EXERCISE PROMPT:
Of the lines below, report only those that contain "other".

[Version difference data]
= = = =
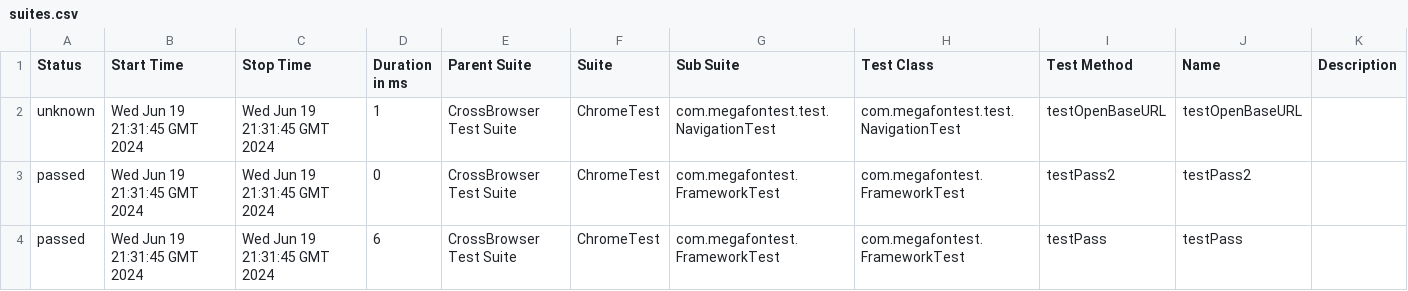
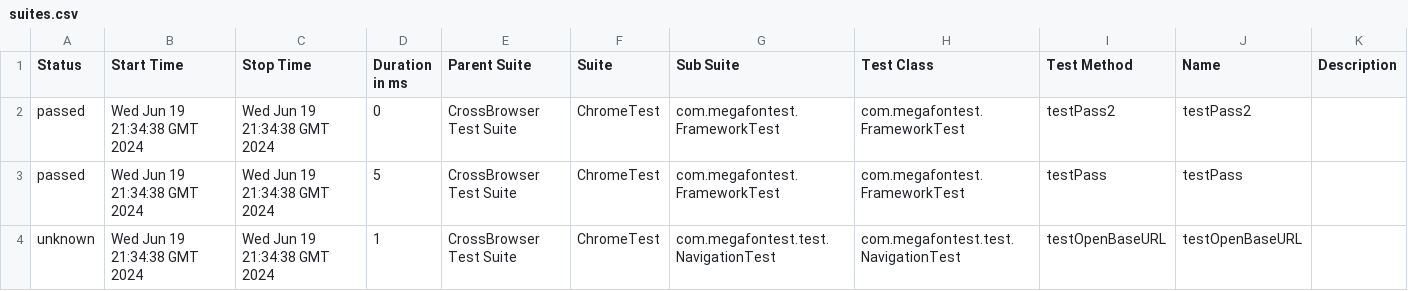
Before and after one commit to artemovdenis/MegafonJavaSeleniumTestNG, a CSV file: 6/data/suites.csv, drawn as a sheet.

```diff
--- a/6/data/suites.csv
+++ b/6/data/suites.csv
@@ -1,4 +1,4 @@
 "Status","Start Time","Stop Time","Duration in ms","Parent Suite","Suite","Sub Suite","Test Class","Test Method","Name","Description"
-"unknown","Wed Jun 19 21:31:45 GMT 2024","Wed Jun 19 21:31:45 GMT 2024","1","CrossBrowser Test Suite","ChromeTest","com.megafontest.test.NavigationTest","com.megafontest.test.NavigationTest","testOpenBaseURL","testOpenBaseURL",""
-"passed","Wed Jun 19 21:31:45 GMT 2024","Wed Jun 19 21:31:45 GMT 2024","0","CrossBrowser Test Suite","ChromeTest","com.megafontest.FrameworkTest","com.megafontest.FrameworkTest","testPass2","testPass2",""
-"passed","Wed Jun 19 21:31:45 GMT 2024","Wed Jun 19 21:31:45 GMT 2024","6","CrossBrowser Test Suite","ChromeTest","com.megafontest.FrameworkTest","com.megafontest.FrameworkTest","testPass","testPass",""
+"passed","Wed Jun 19 21:34:38 GMT 2024","Wed Jun 19 21:34:38 GMT 2024","0","CrossBrowser Test Suite","ChromeTest","com.megafontest.FrameworkTest","com.megafontest.FrameworkTest","testPass2","testPass2",""
+"passed","Wed Jun 19 21:34:38 GMT 2024","Wed Jun 19 21:34:38 GMT 2024","5","CrossBrowser Test Suite","ChromeTest","com.megafontest.FrameworkTest","com.megafontest.FrameworkTest","testPass","testPass",""
+"unknown","Wed Jun 19 21:34:38 GMT 2024","Wed Jun 19 21:34:38 GMT 2024","1","CrossBrowser Test Suite","ChromeTest","com.megafontest.test.NavigationTest","com.megafontest.test.NavigationTest","testOpenBaseURL","testOpenBaseURL",""
```
Also changed, not shown: 28 other files.
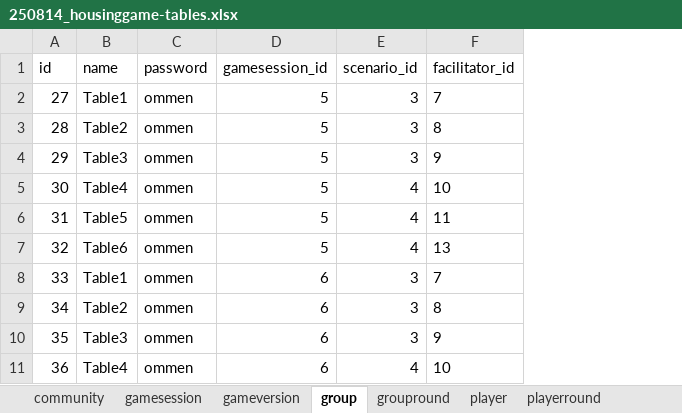
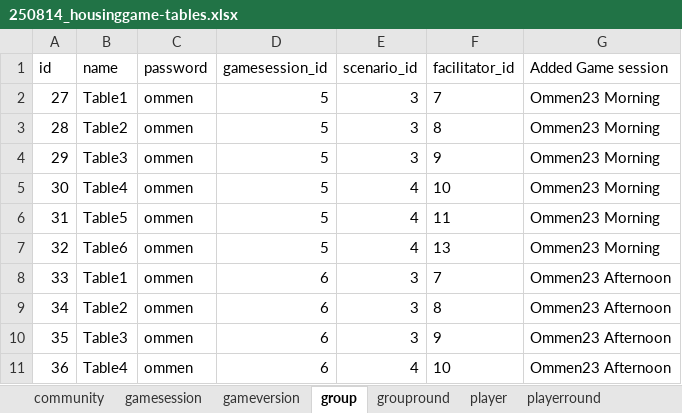
Before and after one commit to vjcortesa/WhereWeMove_analysis, an Excel workbook: 250814_housinggame-tables/250814_housinggame-tables.xlsx, sheet group, drawn as a sheet; only a part is shown; values as stored, in another font and other column widths than the file's, no borders; table styles not drawn; the diff names each change by its address in the sheet, - before the commit and + after, or states it on an @@ line.

```diff
--- a/250814_housinggame-tables/250814_housinggame-tables.xlsx (sheet group)
+++ b/250814_housinggame-tables/250814_housinggame-tables.xlsx (sheet group)
+column G (Added Game session), rows 2-11: Ommen23 Morning | Ommen23 Morning | Ommen23 Morning | Ommen23 Morning | Ommen23 Morning | Ommen23 Morning | Ommen23 Afternoon | Ommen23 Afternoon | Ommen23 Afternoon | Ommen23 Afternoon
```
Also changed, not shown: sheet playerround, sheet player, sheet groupround, hidden cells, 32 other files.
= = = =
RESPONSE BOX:
Also changed, not shown: 28 other files.
Before and after one commit to vjcortesa/WhereWeMove_analysis, an Excel workbook: 250814_housinggame-tables/250814_housinggame-tables.xlsx, sheet group, drawn as a sheet; only a part is shown; values as stored, in another font and other column widths than the file's, no borders; table styles not drawn; the diff names each change by its address in the sheet, - before the commit and + after, or states it on an @@ line.
Also changed, not shown: sheet playerround, sheet player, sheet groupround, hidden cells, 32 other files.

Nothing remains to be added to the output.